Wayne and I are missing church this morning due to a “winter weather advisory” which includes icy rain and slick roads. Then we’re getting some snow! I’ll miss going this morning because weather and wellness permitting, during the fall, winter and spring, Wayne and I go to our Episcopal church in Cape Elizabeth* every Sunday. We prefer the early morning quiet and “contemplative” service which means there are no hymns, choir nor an organ being played. Unlike the later service there is a relatively small attendance of regulars. Here are some things I really love about our ritual:
It takes the edge off.

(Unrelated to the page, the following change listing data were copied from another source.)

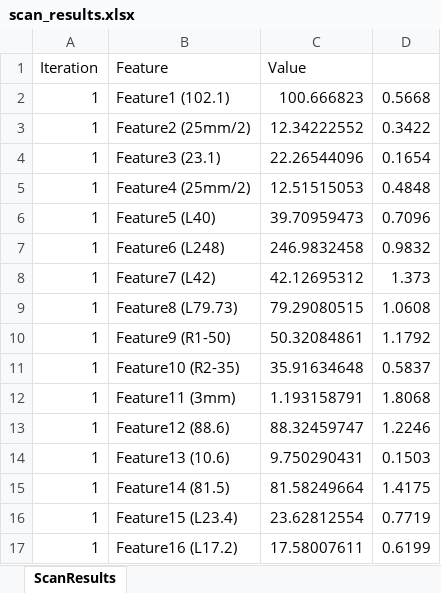
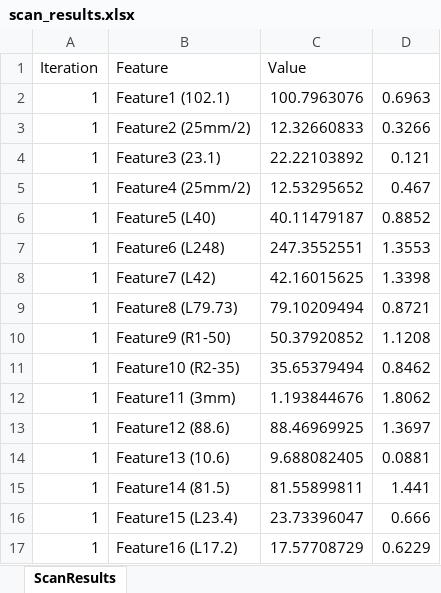
Before and after one commit to xenecodd/jaguar_measure, an Excel workbook: flask-react-app/backend/excel/scan_results.xlsx, sheet ScanResults, drawn as a sheet; only a part is shown; values as stored, in another font and other column widths than the file's, no cell formats; the diff covers the shown part only; the diff names each change by its address in the sheet, - before the commit and + after, or states it on an @@ line.

```diff
--- a/flask-react-app/backend/excel/scan_results.xlsx (sheet ScanResults)
+++ b/flask-react-app/backend/excel/scan_results.xlsx (sheet ScanResults)
-C2 (Value): 100.666823
+C2 (Value): 100.7963076
-D2: 0.5668
+D2: 0.6963
-C3 (Value): 12.34222552
+C3 (Value): 12.32660833
-D3: 0.3422
+D3: 0.3266
-C4 (Value): 22.26544096
+C4 (Value): 22.22103892
-D4: 0.1654
+D4: 0.121
-C5 (Value): 12.51515053
+C5 (Value): 12.53295652
-D5: 0.4848
+D5: 0.467
-C6 (Value): 39.70959473
+C6 (Value): 40.11479187
-D6: 0.7096
+D6: 0.8852
-C7 (Value): 246.9832458
+C7 (Value): 247.3552551
-D7: 0.9832
+D7: 1.3553
-C8 (Value): 42.12695312
+C8 (Value): 42.16015625
-D8: 1.373
+D8: 1.3398
-C9 (Value): 79.29080515
+C9 (Value): 79.10209494
-D9: 1.0608
+D9: 0.8721
-C10 (Value): 50.32084861
+C10 (Value): 50.37920852
-D10: 1.1792
+D10: 1.1208
-C11 (Value): 35.91634648
+C11 (Value): 35.65379494
-D11: 0.5837
+D11: 0.8462
-C12 (Value): 1.193158791
+C12 (Value): 1.193844676
-D12: 1.8068
+D12: 1.8062
-C13 (Value): 88.32459747
+C13 (Value): 88.46969925
-D13: 1.2246
+D13: 1.3697
-C14 (Value): 9.750290431
+C14 (Value): 9.688082405
-D14: 0.1503
+D14: 0.0881
-C15 (Value): 81.58249664
+C15 (Value): 81.55899811
-D15: 1.4175
+D15: 1.441
-C16 (Value): 23.62812554
+C16 (Value): 23.73396047
-D16: 0.7719
+D16: 0.666
-C17 (Value): 17.58007611
+C17 (Value): 17.57708729
-D17: 0.6199
+D17: 0.6229
```
Also changed, not shown: 19 added rows, 40 removed rows and 1174 edited cells elsewhere in this sheet, cell formats, 28 other files.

Decades ago I drank to destroy the clarity of painful memories. Over the years after I put down that destructive compulsion I replaced it with healthy coping skills. Even so, the most sophisticated cognitive-behavioral applications can’t address the issue of forgiveness*. As long as I’m resentful, whether towards others or myself, I’m not at peace. During that hour my burden is lightened. It’s not just an attitude adjustment; it’s healing. I change.
In a crazy, ever-changing world, I can count on it.
There’s comfort in familiarity and having rituals that help ground me while elevating me spiritually. The Lord’s Prayer has special significance for me, yet left to my own devices I don’t stop to pray because I’m “too busy”. On Sunday morning, time becomes sacred and it’s not taken for granted. I’m humbled and appreciate the need to keep praying.
I love the candles, stained glass and open space.
It’s a vastly different view from what I look at the rest of the week. Electronic distractions are banished from view. I feel a connection to simpler times in New England when people gathered to worship. Other than electric lighting, it seems timeless, especially when the (real) church bell rings.
Good sermons spark compassionate self-reflection.
Our rector, Rev. Timothy A. Boggs, is a gifted orator whose sermons inspire me. I always welcome the opportunity for self-improvement. It’s much easier to change when I can forgive myself not just for whatever it is I’m berating myself over and about, but forgive that I’m even doing it in the first place. Then I can forgive myself for my self-absorption and focus on how I can be a more compassionate person, especially towards those I was resenting.
Always forgive your enemies; nothing annoys them so much.
It’s something Wayne and I enjoy as a couple.
We bring our own copy of the Book of Common Prayer that we share during the service. We usher as a couple. On our way home from the service we reflect on the sermon together.
As for what we will be doing this morning instead of going to church, Wayne is catching up on some sleep and I’ll be baking a loaf of gluten-free bread from my own recipe which as always contains zero Xanthan gum or artifice. I tweak it every time and think I’m getting closer to having it become sandwich bread which is the holy grail of gluten-free baking!
*If you’ve been following my blog since last summer you know that Wayne and I did a Maine Episcopal Summer Chapel Tour. We have become members of St. Ann’s in Kennebunkport so it is now our summer church. In addition to St. Ann’s we will visit with some of the friends we made at the other chapels.
**I know forgiveness is a very charged word. I wanted nothing to do with it for most of my life. It does not mean to forget, nor does it mean the absence of healthy boundary-setting and consequences. I have a lot to share about this topic at a future time.